Monday, January 9, 2017


Did you ever have one of those moments when you’ve been trying really hard at something for a really long time, and you finally get to the point where you think, “You know what?  I suck at this.  For better or worse, this is not my destiny.  I’m wasting my time.”
I’m having one of those moments right now.
Here’s what happened. I sent my memoir to a friend.  Spoiler Alert: she hated it.  Actually, that’s not fair.  Really, what she said was that it was so poorly written that she didn’t think it would be a legitimate use of her already precious time to read it.  She couldn’t give me feedback.  The crap I have right now, as written, doesn’t rise to the level of critiquing.  

Now, you might think this was harsh feedback, but truth be told, I’m not upset--at least not about that.  My friend is legitimately busy, and I always feel like a heel inflicting my shit on other people.  Like, I KNOW it is a major imposition to ask people to read my stuff.  I read enough of other people’s stuff to understand this, and it doesn’t hurt my feelings when those same people read mine and tell me what they think in clear language.  Kind lies help no one, and I too am busy.
Here’s the problem.  I’ve been writing pretty much every day since September 1999, and it seems like I’m no better off now than I was way back then.  People keep telling me the same thing, that I need to “show” my stories rather than “tell” them, and while I understand this intellectually, I literally cannot see it in my own work.  Regardless of scene structure, you as a reader are always taking my word for whatever it is I’m telling you as a writer, and I just can’t parse when simple declarative statements make sense.  
It’s driving me batty.
People keep telling me that I get too attached to my writing, but in this, they are projecting their own failures onto me.  Unless you know Stephen King, I am almost certainly the fastest writer you’ve ever met.  My writing may suck shit, but there is a Hell of a lot of it.  It’s not always great, but at a minimum it usually makes narrative sense.  This doesn’t mean that I’m attached to anything.  It means that I put down a fuckload of words.  Somehow, I seem to do okay with Dungeons and Dragons adventures and with simple sports analysis.  People like that stuff, for better or worse.  However, people hate my fiction.  It’s driving me crazy, not because I’m unwilling to cut or to rewrite.  I’ve thrown whole novels away--more than you’d think, I’m sure.  The problem is that I’m rewriting ineffectively.  I literally cannot see when, why, or how my writing fails.  It’s a total blind spot.
It feels like a systemic problem.  I have no idea what you people like or why, and I don’t know how to bridge the gap.  My view of the world must be so alien, so far removed from whatever counts as average, that I simply cannot see why you people want to read the things that you do.
Call that whatever you want; I feel like I need a new hobby.  Or maybe, for my own mental health, I just need to give up this one.


  1. Dan -- I hate to be a smart ass... but I can't resist.... I enjoyed reading the above.
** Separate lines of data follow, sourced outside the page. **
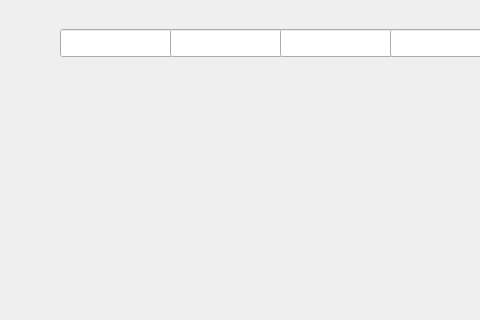
First picture: the form in online_store/search_product.ui, repository niki548/Online_store, before the edit; both pictures show x 0 to 480 and y 171 to 491 of the 665 by 491 pixel window.
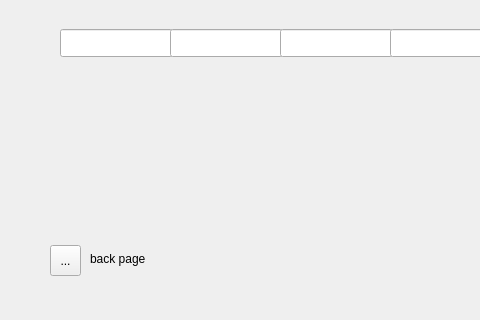
Second picture: the form after the edit. Icons and pictures are not drawn.

Patch:
```diff
--- a/online_store/search_product.ui
+++ b/online_store/search_product.ui
@@ -92,6 +92,35 @@
     <iconset theme="QIcon::ThemeIcon::EditFind"/>
    </property>
   </widget>
+  <widget class="QToolButton" name="toolButton_2">
+   <property name="geometry">
+    <rect>
+     <x>50</x>
+     <y>416</y>
+     <width>31</width>
+     <height>31</height>
+    </rect>
+   </property>
+   <property name="text">
+    <string>...</string>
+   </property>
+   <property name="icon">
+    <iconset theme="QIcon::ThemeIcon::DocumentRevert"/>
+   </property>
+  </widget>
+  <widget class="QLabel" name="label_12">
+   <property name="geometry">
+    <rect>
+     <x>90</x>
+     <y>420</y>
+     <width>71</width>
+     <height>20</height>
+    </rect>
+   </property>
+   <property name="text">
+    <string>back page</string>
+   </property>
+  </widget>
  </widget>
  <resources/>
  <connections/>
```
Here's to better critiques in the future.. don't give up on it if you enjoy it!

    1. I'm not giving up, exactly, I'm just frustrated. There's no doubt that *some* of my writing has found an audience. But even after all this time, my fiction hasn't, and I'm starting to think that the problem is me personally and my specific background and worldview. I've been at this a LONG time, and I've not gotten anywhere. Meanwhile, I don't do failure well... or particularly often.

      For what it's worth, other West Pointers seem to like my stuff fine. That's either because they know me and like me and are therefore predisposed to like my stuff, or else they have the same worldview I do and therefore the same ideas about what works. Regardless, it's not you guys who are the problem. It's the rest of the planet with whom I seem unable to connect.